The Summer We Went West were a pretty incredible band from College Park, MD.
Featuring current/ex-/former members of current D.C. sweethearts Monument, as well as Dawn Treader, Boat Water, Gentlemen, For The Agenda, (and others I'm sure), The Summer We Went West has kind of flown under the radar in comparison to projects they have played in, or friends they made while a band (like a band you may have heard of named Algernon Cadwallader), but that does not mean that they should be counted out. These guys are a great, great band.
The band began as more of an acoustic project featuring Erik Pecukonis and Anton Krupp before they enlisted their rhythm section and grew into more of a Kinsella-esque emo band. Anton explains it in TSWWW's Scene Point Blank interview, which you can find a link to below.
The 8/9 split and WMUC set features the Anton/Erik line up, and "Following The Holy Moon Goddess", the band's first full length and first release as a proper band shows progression in the group's sound by leaps and bounds. The album incorporates elements of emo, punk, folk, indie rock, and even electronica (the instrumental tracks which feature Baltimore native Frank O'Hara reading poems over the glitchy beats are actually some of the highlights of the album). The album also features TSWWW's most popular and well-known song, "Jackon Hole, Wy." which is an absolute giant of a song. I'm not sure anyone who has heard this band hasn't become obsessed with the song for at least a week or two. Pecukonis' bare-bones honesty and wild, drunken vocal deilvery is instrumental to TSWWW's power as a unit. Other highlights on the album include "Gin" and the epic nine minute long "Drive, Green Sky and Blue Grass".

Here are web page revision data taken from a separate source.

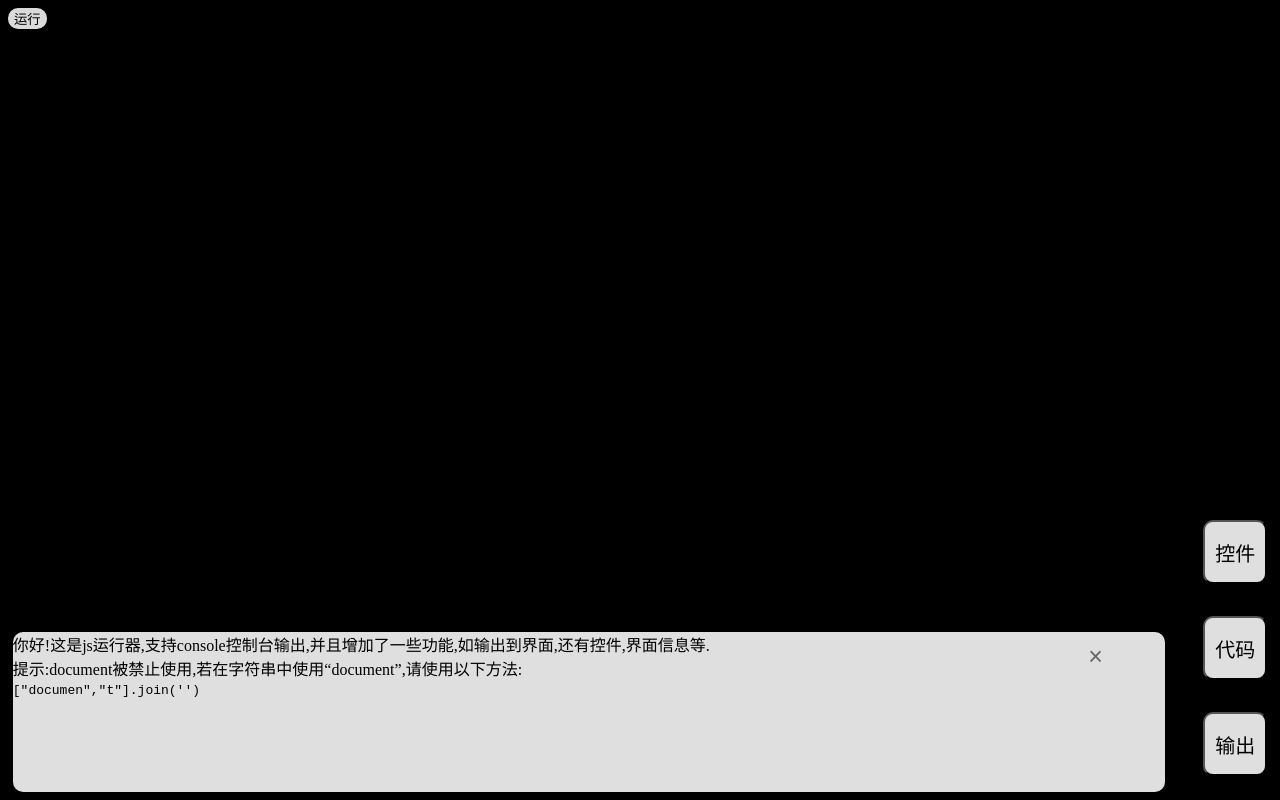
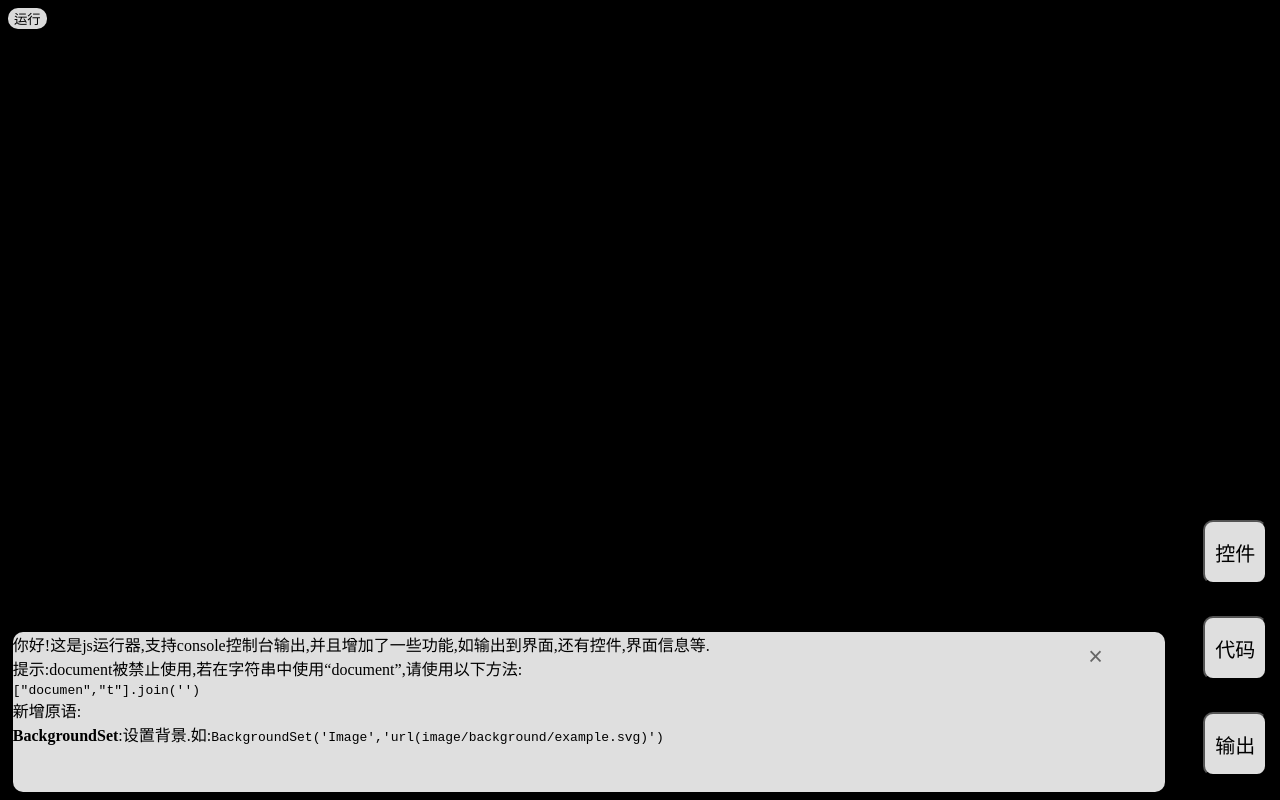
Before and after one commit to tiao2/javascript-runner, a plain HTML site: page index.html in a window 1280 px wide. Drawn offline with Linux system fonts and the light colour scheme.

Commit message:
index.html

```diff
--- a/index.html
+++ b/index.html
@@ -47,7 +47,7 @@
 <body>
     <button onclick="" style="background-color:#dadada; color:black; border:none; border-radius: 10px;">运行</button>
     <div id='gates'>
-        <div id='txt'>你好!这是js运行器,支持console控制台输出,并且增加了一些功能,如输出到界面,还有控件,界面信息等.<br/>提示:document被禁止使用,若在字符串中使用“document”,请使用以下方法:<br/><code>["documen","t"].join('')</code></div>
+        <div id='txt'>你好!这是js运行器,支持console控制台输出,并且增加了一些功能,如输出到界面,还有控件,界面信息等.<br/>提示:document被禁止使用,若在字符串中使用“document”,请使用以下方法:<br/><code>["documen","t"].join('')</code><br/>新增原语:<br/><strong>BackgroundSet</strong>:设置背景.如:<code onclick="BackgroundSet('Image','url(image/background/example.svg)')">BackgroundSet('Image','url(image/background/example.svg)')</code></div>
         <button onclick='clos("gates")' class='gye' id='mes'>&times;</button>
     </div>
     <button id='widget' class='buttons' onclick='showm("zw")'>控件</button>
```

My favorite release by these guys by far though is the Summer 2006 Tour CD-R. It takes all the elements that made "Following the Holy Moon Goddess" a great album, cuts the slack, and amps up the energy by a few notches. One listen to the opening track "Counting Time with Coins" should be all it takes. The album's flow is also a major accomplishment: the album swings between loud, racuous, tracks that are much louder and heavier than anything on "Following", (largely due to more band members piping up to add vocals, which gives the songs a chaotic feel), and beautiful, lilting "emo-folk" (I'm going out on a limb with that one) ballads like "Mr. Johnson", and "Red Carpet Blues," a song which is unbelievably moving both lyrically and musically. The album closes with "That Midwestern Town", which seems like it could be a kind of sequel to "Jackon Hole, Wy.".
The other three releases here include a drunken acoustic set at Small Brown House, a collection of b-sides compiled from their website, and their posthumous cassette release, which features some really great acoustic songs that Krupp and Pecukonis were working on early on as well as some electric tracks recorded before the band's break up. It also features the playful "Ashlee Simpson", a love ballad about...well, you can guess who, and a spoken word track with an acoustic guitar in the background while one of the band members tells a story about being on tour on the west coast, which may well be the highlight of the tape.
Really cool guys, I've had the pleasure of playing a show with Anton and hanging out with Erik, and their music, past and present, deserves to be listened to. Check it out.
Read an old interview from Secne Point Blank.
Check out the band's website here.
The posthumous cassette release was just put out by Anton (guitar/current guitarist in Monument) and is limited to 100 pieces. It can be purchased on their myspace here for the reasonable price of $5, so if you like the mp3s, BUY THE TAPE.
Here is a video of "Praise the Holy Moon Goddess", the intro to "Following the Holy Moon Goddess".
Songs From Third Rail Radio (WMUC 11/13/05)
Following the Holy Moon Goddess (2005)
Live at Small Brown House (2006)
Tour CD-R 2006
B-Sides and Demos
The Last Recordings (2009)